Source material below:
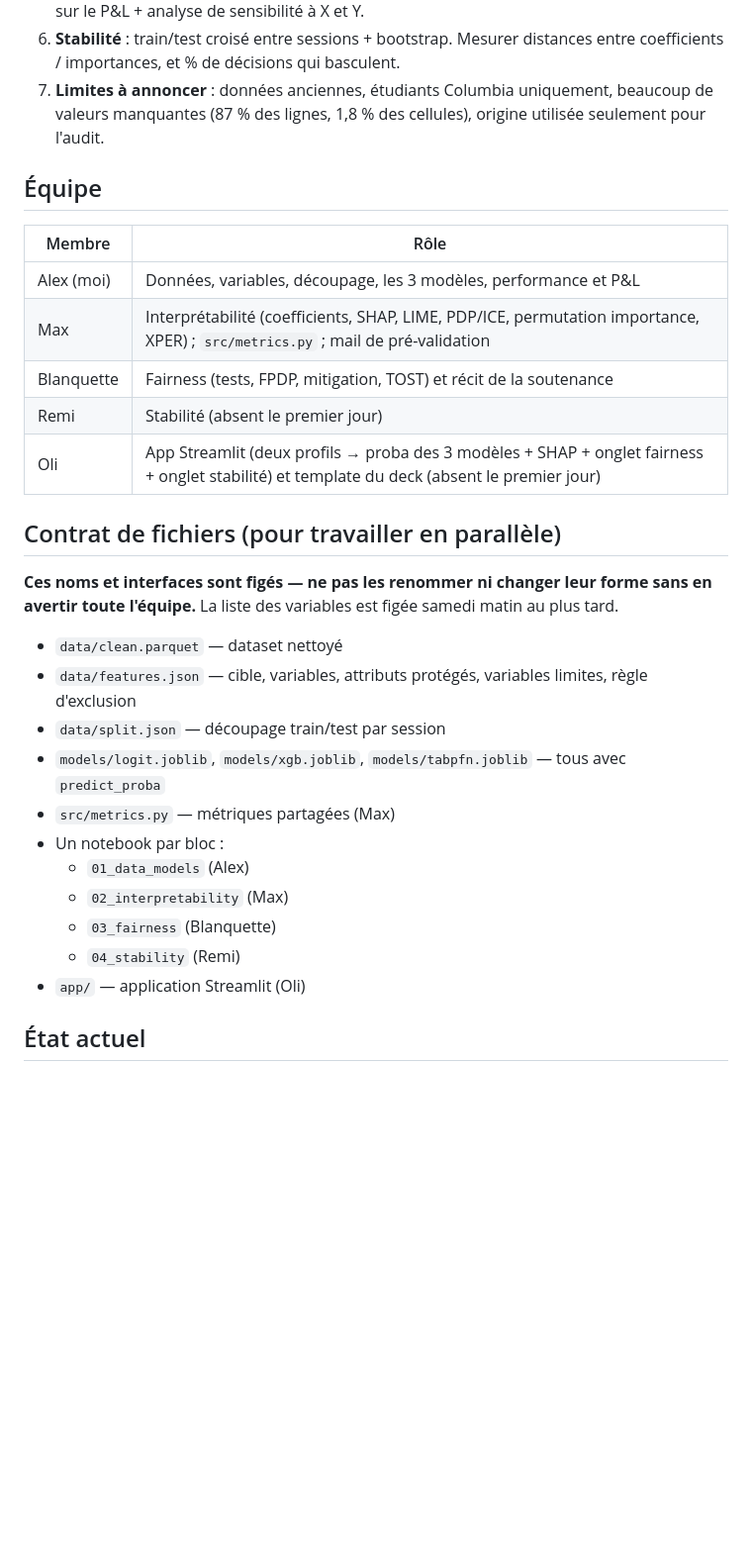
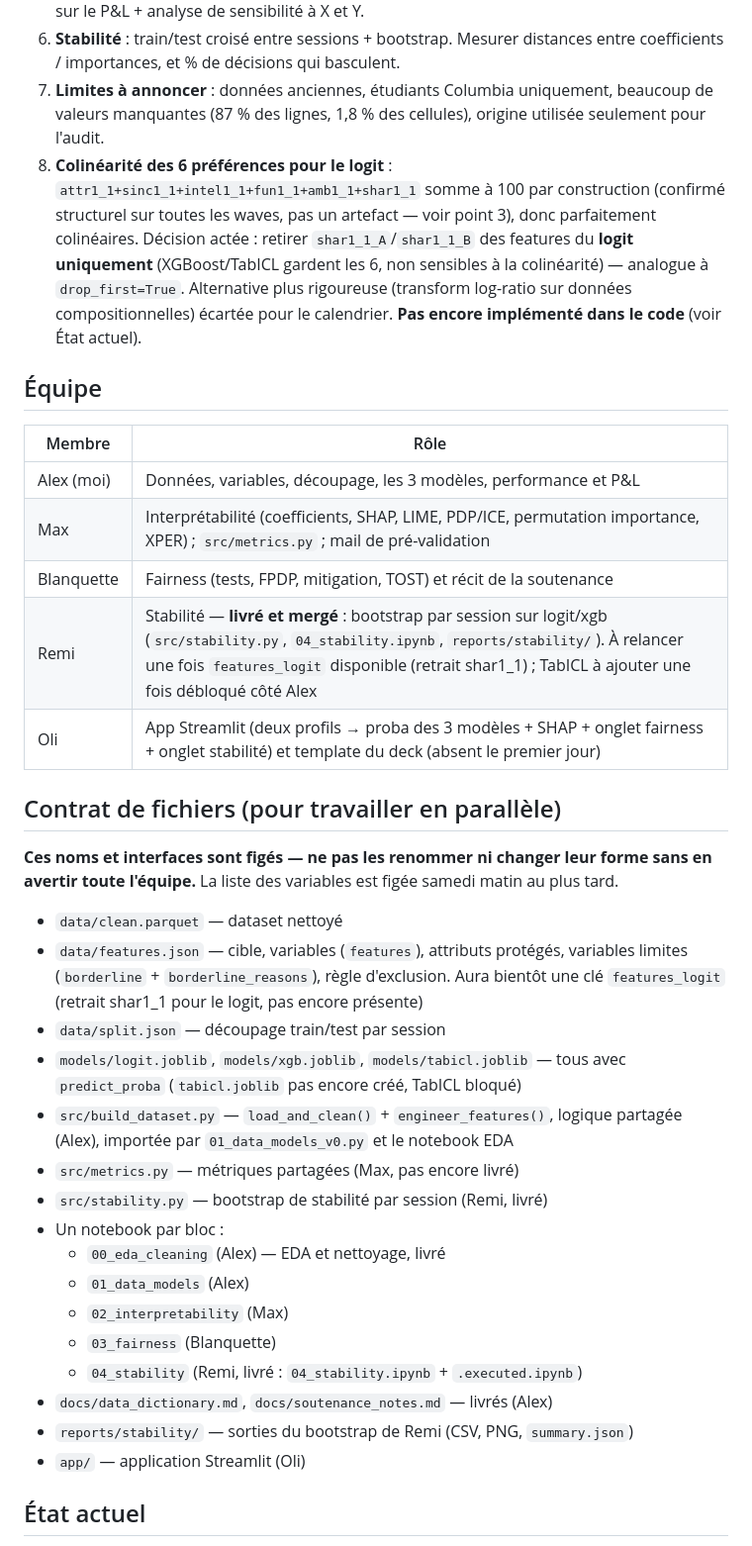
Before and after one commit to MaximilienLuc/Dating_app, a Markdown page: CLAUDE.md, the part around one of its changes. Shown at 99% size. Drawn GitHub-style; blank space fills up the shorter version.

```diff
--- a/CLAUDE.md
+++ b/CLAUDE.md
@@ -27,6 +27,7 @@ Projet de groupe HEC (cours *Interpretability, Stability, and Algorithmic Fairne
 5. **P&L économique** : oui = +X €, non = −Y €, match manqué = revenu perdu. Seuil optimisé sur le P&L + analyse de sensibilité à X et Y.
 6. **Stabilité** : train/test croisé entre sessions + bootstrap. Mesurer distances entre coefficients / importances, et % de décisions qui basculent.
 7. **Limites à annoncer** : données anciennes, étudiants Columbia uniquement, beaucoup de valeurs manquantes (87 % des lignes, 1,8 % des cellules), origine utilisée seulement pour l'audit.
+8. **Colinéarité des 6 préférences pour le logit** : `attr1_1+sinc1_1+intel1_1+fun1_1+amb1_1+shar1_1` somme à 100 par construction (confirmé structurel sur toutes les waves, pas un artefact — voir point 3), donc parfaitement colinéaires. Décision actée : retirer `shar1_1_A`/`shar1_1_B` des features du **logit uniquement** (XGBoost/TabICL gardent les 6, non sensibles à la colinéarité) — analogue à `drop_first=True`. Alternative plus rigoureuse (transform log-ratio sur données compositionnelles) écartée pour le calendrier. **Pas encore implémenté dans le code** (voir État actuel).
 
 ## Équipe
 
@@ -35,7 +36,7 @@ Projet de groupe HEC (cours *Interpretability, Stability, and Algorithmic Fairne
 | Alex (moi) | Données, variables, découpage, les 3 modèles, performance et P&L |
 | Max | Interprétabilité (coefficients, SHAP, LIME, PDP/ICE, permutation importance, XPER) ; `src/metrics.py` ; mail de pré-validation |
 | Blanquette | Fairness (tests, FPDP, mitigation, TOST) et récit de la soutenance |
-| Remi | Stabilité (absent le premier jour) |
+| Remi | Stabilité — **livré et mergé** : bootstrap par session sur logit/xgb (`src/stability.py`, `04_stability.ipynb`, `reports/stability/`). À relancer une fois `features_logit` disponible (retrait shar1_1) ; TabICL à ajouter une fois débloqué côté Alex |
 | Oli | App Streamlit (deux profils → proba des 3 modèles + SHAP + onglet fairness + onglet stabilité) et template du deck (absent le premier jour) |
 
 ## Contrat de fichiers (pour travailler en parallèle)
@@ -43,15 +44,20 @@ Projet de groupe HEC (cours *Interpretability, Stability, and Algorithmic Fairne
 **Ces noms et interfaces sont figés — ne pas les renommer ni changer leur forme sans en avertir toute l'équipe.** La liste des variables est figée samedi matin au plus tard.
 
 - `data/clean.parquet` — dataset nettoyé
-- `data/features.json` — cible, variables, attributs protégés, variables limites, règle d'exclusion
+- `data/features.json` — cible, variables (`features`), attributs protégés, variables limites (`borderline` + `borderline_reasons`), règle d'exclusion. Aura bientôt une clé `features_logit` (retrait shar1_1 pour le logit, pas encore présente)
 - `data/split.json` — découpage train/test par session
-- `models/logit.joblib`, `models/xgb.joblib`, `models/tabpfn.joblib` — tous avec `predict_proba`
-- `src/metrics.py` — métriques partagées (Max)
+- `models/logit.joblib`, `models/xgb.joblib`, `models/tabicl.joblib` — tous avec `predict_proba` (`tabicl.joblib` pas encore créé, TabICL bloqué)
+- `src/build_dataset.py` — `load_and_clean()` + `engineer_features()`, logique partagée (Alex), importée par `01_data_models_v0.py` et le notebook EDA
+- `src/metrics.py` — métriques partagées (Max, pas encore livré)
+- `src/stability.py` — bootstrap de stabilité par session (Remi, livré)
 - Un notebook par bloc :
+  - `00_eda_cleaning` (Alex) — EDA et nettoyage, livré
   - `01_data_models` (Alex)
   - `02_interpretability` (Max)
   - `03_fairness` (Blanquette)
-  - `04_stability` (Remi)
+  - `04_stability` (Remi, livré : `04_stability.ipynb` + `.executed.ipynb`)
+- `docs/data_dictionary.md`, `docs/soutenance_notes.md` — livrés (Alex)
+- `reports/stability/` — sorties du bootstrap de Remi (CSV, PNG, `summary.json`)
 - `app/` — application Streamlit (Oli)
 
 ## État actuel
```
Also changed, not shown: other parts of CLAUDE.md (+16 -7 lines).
End of Source material.
*Exercise details*
Would you please give the material above again, unchanged but without pictures?

*Reply*
Before and after one commit to MaximilienLuc/Dating_app, a Markdown page: CLAUDE.md, the part around one of its changes. Shown at 99% size. Drawn GitHub-style; blank space fills up the shorter version.

```diff
--- a/CLAUDE.md
+++ b/CLAUDE.md
@@ -27,6 +27,7 @@ Projet de groupe HEC (cours *Interpretability, Stability, and Algorithmic Fairne
 5. **P&L économique** : oui = +X €, non = −Y €, match manqué = revenu perdu. Seuil optimisé sur le P&L + analyse de sensibilité à X et Y.
 6. **Stabilité** : train/test croisé entre sessions + bootstrap. Mesurer distances entre coefficients / importances, et % de décisions qui basculent.
 7. **Limites à annoncer** : données anciennes, étudiants Columbia uniquement, beaucoup de valeurs manquantes (87 % des lignes, 1,8 % des cellules), origine utilisée seulement pour l'audit.
+8. **Colinéarité des 6 préférences pour le logit** : `attr1_1+sinc1_1+intel1_1+fun1_1+amb1_1+shar1_1` somme à 100 par construction (confirmé structurel sur toutes les waves, pas un artefact — voir point 3), donc parfaitement colinéaires. Décision actée : retirer `shar1_1_A`/`shar1_1_B` des features du **logit uniquement** (XGBoost/TabICL gardent les 6, non sensibles à la colinéarité) — analogue à `drop_first=True`. Alternative plus rigoureuse (transform log-ratio sur données compositionnelles) écartée pour le calendrier. **Pas encore implémenté dans le code** (voir État actuel).
 
 ## Équipe
 
@@ -35,7 +36,7 @@ Projet de groupe HEC (cours *Interpretability, Stability, and Algorithmic Fairne
 | Alex (moi) | Données, variables, découpage, les 3 modèles, performance et P&L |
 | Max | Interprétabilité (coefficients, SHAP, LIME, PDP/ICE, permutation importance, XPER) ; `src/metrics.py` ; mail de pré-validation |
 | Blanquette | Fairness (tests, FPDP, mitigation, TOST) et récit de la soutenance |
-| Remi | Stabilité (absent le premier jour) |
+| Remi | Stabilité — **livré et mergé** : bootstrap par session sur logit/xgb (`src/stability.py`, `04_stability.ipynb`, `reports/stability/`). À relancer une fois `features_logit` disponible (retrait shar1_1) ; TabICL à ajouter une fois débloqué côté Alex |
 | Oli | App Streamlit (deux profils → proba des 3 modèles + SHAP + onglet fairness + onglet stabilité) et template du deck (absent le premier jour) |
 
 ## Contrat de fichiers (pour travailler en parallèle)
@@ -43,15 +44,20 @@ Projet de groupe HEC (cours *Interpretability, Stability, and Algorithmic Fairne
 **Ces noms et interfaces sont figés — ne pas les renommer ni changer leur forme sans en avertir toute l'équipe.** La liste des variables est figée samedi matin au plus tard.
 
 - `data/clean.parquet` — dataset nettoyé
-- `data/features.json` — cible, variables, attributs protégés, variables limites, règle d'exclusion
+- `data/features.json` — cible, variables (`features`), attributs protégés, variables limites (`borderline` + `borderline_reasons`), règle d'exclusion. Aura bientôt une clé `features_logit` (retrait shar1_1 pour le logit, pas encore présente)
 - `data/split.json` — découpage train/test par session
-- `models/logit.joblib`, `models/xgb.joblib`, `models/tabpfn.joblib` — tous avec `predict_proba`
-- `src/metrics.py` — métriques partagées (Max)
+- `models/logit.joblib`, `models/xgb.joblib`, `models/tabicl.joblib` — tous avec `predict_proba` (`tabicl.joblib` pas encore créé, TabICL bloqué)
+- `src/build_dataset.py` — `load_and_clean()` + `engineer_features()`, logique partagée (Alex), importée par `01_data_models_v0.py` et le notebook EDA
+- `src/metrics.py` — métriques partagées (Max, pas encore livré)
+- `src/stability.py` — bootstrap de stabilité par session (Remi, livré)
 - Un notebook par bloc :
+  - `00_eda_cleaning` (Alex) — EDA et nettoyage, livré
   - `01_data_models` (Alex)
   - `02_interpretability` (Max)
   - `03_fairness` (Blanquette)
-  - `04_stability` (Remi)
+  - `04_stability` (Remi, livré : `04_stability.ipynb` + `.executed.ipynb`)
+- `docs/data_dictionary.md`, `docs/soutenance_notes.md` — livrés (Alex)
+- `reports/stability/` — sorties du bootstrap de Remi (CSV, PNG, `summary.json`)
 - `app/` — application Streamlit (Oli)
 
 ## État actuel
```
Also changed, not shown: other parts of CLAUDE.md (+16 -7 lines).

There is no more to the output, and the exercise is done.